Keith: My wife attempted to apply for Social Security spousal benefits to begin once she turned 62. I am 69 and will soon turn 70. My full retirement age benefits would have been $1,885.70 per month, but due to unemployment, I filed early at age 64, which reduced my monthly benefits to $1,643.90 per month. My wife’s full retirement age benefits would be $976.10 per month. The Social Security representative we talked to seemed to be relatively new and had to consult with a supervisor several times. We were told that my wife could not draw spousal benefits off of my account because her full retirement age benefits ($976.10) were more than what half of my full retirement age benefits would be ($942.85). Is this correct?
Phil Moeller: The information you received from Social Security was correct. Here’s why: When your wife files for spousal benefits she will be “deemed” under Social Security rules to be simultaneously filing for other benefits to which she is eligible, including her own retirement benefit. In evaluating her claim, Social Security will compare the two benefits. If her retirement benefit is the larger of the two, she will not receive any spousal benefit. If the spousal benefit was larger, she would receive her own retirement benefit plus an “excess spousal benefit” equaling the amount by which her spousal benefit exceeded her retirement benefit.

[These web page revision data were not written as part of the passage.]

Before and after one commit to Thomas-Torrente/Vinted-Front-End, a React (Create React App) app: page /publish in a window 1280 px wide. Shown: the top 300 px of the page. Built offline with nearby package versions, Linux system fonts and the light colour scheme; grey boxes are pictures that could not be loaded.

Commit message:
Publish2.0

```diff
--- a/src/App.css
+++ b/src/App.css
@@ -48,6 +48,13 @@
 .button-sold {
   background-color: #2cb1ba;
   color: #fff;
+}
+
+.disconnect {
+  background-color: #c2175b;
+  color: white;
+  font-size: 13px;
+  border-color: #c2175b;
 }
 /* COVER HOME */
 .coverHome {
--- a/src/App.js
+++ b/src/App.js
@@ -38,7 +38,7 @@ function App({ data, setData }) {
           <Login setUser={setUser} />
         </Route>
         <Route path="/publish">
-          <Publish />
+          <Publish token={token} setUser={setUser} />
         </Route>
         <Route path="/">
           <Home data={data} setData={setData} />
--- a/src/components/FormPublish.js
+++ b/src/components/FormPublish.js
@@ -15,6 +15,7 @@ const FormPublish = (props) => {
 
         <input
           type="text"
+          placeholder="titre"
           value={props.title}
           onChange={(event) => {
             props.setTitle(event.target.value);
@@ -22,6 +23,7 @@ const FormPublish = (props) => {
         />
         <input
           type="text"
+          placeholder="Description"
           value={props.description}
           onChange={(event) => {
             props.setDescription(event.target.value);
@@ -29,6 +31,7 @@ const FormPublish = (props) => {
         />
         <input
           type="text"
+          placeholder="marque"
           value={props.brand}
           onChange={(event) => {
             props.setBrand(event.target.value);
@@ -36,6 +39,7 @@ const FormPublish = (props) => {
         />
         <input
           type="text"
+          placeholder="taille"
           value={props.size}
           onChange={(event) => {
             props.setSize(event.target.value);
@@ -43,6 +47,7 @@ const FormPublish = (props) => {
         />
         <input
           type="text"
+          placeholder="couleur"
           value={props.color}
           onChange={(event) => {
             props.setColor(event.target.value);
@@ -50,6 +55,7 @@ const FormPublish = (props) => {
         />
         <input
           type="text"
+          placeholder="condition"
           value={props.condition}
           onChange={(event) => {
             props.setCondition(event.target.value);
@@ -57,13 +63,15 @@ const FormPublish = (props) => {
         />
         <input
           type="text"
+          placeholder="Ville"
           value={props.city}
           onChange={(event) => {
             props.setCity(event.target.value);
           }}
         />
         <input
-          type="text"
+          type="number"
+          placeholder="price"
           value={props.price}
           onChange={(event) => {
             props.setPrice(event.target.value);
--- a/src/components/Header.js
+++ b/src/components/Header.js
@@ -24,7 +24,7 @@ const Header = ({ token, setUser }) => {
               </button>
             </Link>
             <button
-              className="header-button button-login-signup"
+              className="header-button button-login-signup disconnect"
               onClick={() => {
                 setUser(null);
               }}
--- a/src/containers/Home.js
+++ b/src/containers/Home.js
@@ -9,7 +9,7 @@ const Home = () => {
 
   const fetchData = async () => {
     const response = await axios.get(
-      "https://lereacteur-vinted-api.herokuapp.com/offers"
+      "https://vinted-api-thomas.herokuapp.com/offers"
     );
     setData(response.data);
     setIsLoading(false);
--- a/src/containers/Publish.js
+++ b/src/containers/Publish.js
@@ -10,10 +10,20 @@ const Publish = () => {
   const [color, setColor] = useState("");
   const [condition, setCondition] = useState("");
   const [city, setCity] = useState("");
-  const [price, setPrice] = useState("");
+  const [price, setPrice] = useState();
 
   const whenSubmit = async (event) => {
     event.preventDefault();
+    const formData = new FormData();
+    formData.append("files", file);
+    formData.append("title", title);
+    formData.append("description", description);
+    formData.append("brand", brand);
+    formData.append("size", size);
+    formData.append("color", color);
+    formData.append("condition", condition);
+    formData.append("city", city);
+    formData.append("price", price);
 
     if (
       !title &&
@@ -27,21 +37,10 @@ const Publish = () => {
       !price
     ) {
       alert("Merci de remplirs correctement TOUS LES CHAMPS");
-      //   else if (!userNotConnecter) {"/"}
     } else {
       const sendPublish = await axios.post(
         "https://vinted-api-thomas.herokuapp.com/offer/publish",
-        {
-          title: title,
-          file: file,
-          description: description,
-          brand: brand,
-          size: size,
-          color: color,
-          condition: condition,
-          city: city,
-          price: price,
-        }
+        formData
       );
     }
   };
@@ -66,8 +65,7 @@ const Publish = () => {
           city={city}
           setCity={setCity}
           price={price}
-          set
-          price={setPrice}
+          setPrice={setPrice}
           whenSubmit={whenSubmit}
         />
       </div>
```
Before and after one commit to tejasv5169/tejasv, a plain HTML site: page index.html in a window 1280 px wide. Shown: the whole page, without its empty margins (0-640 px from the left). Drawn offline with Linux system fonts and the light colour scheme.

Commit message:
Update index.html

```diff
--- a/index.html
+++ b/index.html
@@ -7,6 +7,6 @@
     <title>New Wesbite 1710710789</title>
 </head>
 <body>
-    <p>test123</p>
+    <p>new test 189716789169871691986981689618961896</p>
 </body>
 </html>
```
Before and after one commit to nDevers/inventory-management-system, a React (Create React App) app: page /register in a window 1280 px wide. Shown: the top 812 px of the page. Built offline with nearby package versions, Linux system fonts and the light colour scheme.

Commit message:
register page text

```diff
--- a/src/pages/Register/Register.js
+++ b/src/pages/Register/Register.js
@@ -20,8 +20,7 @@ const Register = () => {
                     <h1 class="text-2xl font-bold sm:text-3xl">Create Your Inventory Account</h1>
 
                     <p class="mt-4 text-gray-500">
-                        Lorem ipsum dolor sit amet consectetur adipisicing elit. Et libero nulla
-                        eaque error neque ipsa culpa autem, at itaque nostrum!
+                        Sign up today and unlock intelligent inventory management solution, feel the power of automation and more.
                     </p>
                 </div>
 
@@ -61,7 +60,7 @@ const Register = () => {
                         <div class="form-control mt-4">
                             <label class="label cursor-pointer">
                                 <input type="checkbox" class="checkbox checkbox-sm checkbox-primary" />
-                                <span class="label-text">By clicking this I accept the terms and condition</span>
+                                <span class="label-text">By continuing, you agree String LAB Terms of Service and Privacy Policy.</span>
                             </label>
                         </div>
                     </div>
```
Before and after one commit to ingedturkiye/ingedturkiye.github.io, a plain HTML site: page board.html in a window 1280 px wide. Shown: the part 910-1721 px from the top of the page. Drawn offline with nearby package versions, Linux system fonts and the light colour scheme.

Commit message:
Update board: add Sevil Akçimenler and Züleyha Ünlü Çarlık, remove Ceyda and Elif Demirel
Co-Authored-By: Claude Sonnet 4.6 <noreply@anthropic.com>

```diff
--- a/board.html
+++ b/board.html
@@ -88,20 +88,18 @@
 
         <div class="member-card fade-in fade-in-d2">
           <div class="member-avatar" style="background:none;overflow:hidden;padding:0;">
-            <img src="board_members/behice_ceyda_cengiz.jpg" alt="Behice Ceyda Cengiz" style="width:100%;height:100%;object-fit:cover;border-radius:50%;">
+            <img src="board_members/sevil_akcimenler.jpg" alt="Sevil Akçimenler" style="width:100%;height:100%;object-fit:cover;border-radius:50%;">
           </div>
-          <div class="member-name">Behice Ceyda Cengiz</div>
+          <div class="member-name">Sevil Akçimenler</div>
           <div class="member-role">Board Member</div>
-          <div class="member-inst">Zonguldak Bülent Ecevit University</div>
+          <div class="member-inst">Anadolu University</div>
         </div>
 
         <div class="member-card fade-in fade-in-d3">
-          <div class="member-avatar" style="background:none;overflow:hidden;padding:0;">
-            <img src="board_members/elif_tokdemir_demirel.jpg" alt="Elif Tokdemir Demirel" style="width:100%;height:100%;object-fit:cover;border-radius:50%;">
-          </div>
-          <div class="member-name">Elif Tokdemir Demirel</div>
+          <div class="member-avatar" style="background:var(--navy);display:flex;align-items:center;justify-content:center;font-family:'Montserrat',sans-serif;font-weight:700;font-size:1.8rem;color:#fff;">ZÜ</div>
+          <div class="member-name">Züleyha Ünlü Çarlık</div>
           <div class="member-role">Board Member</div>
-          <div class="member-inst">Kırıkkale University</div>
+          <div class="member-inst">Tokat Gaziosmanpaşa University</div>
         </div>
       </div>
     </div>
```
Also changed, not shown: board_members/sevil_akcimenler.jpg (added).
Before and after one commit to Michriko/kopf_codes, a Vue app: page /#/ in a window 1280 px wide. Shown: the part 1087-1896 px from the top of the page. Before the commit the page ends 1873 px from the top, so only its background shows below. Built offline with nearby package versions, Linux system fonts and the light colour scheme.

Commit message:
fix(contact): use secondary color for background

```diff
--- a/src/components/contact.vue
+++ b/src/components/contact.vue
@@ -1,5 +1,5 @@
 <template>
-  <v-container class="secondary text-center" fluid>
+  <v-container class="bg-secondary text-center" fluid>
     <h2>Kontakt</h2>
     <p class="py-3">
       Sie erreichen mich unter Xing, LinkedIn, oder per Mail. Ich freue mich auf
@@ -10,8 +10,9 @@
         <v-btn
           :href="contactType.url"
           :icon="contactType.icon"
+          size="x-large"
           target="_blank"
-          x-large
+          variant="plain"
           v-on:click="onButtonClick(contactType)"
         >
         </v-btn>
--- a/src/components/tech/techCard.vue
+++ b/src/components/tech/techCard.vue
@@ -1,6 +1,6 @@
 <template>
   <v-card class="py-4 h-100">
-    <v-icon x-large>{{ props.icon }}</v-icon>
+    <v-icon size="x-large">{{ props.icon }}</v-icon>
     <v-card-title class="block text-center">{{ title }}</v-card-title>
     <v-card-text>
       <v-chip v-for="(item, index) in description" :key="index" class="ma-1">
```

Nick: I am 71 years old and just heard about spousal benefits. I was married for 23 years and have been divorced for almost 20 years. My ex- will be 62 this coming January. Is it possible to collect part of her Social Security?
Phil Moeller: You can only collect additional money if your divorce spousal benefit is larger than your own benefit. Spousal benefits max out at half of the other person’s benefit entitlement. For this amount to be larger than your own benefit, your former wife would have to have earned a much larger salary than you. If this is the case, you can apply for a spousal benefit, and Social Security should tell you whether you would get any additional money. Your additional payment would roughly equal the amount by which the spousal benefit exceeds what you’re already getting from Social Security.
Steve: My wife intends to draw a spousal benefit on my earnings record when I retire and draw Social Security. I am currently 66 and a half years old and plan on working until 67 and a half. If I apply for benefits then, and elect the six-month retroactive payment, will my wife be eligible for the same treatment? If so, does this make financial sense?
Phil Moeller: The key date here is not when you retire, but how old your wife is when she applies for a spousal benefit. Her spousal benefits would max out at half of the benefit you’re entitled to at your full retirement age, which is now 66, not half of what you actually collect. And to max out at this level, your wife has to wait to file for the benefit until she is of full retirement age.
Also, please keep in mind that spousal benefits are not retroactive in this case. Your wife is not eligible for a spousal benefit until you have filed for your own retirement benefit. And she is only eligible for retroactive benefits if she is older than her full retirement age. So if you filed when you were 67 and a half, and she was at least 66, she would only get retroactive benefits if she then delayed her filing for up to six months. But unless I’m missing something, there would be no reason for her to delay in this case.
Further, your retroactivity is hardly free money and comes at a price. By claiming that six-month retroactivity, you would be giving up six months of delayed retirement credits. Doing so would reduce your monthly benefit by 4 percent for the rest of your life. You might think this trade-off is worth it, and that’s fine. But if you live into your late 80s or 90s, you might wish you had that extra money. You might want to consider just delaying your filing and thus boosting your monthly benefit.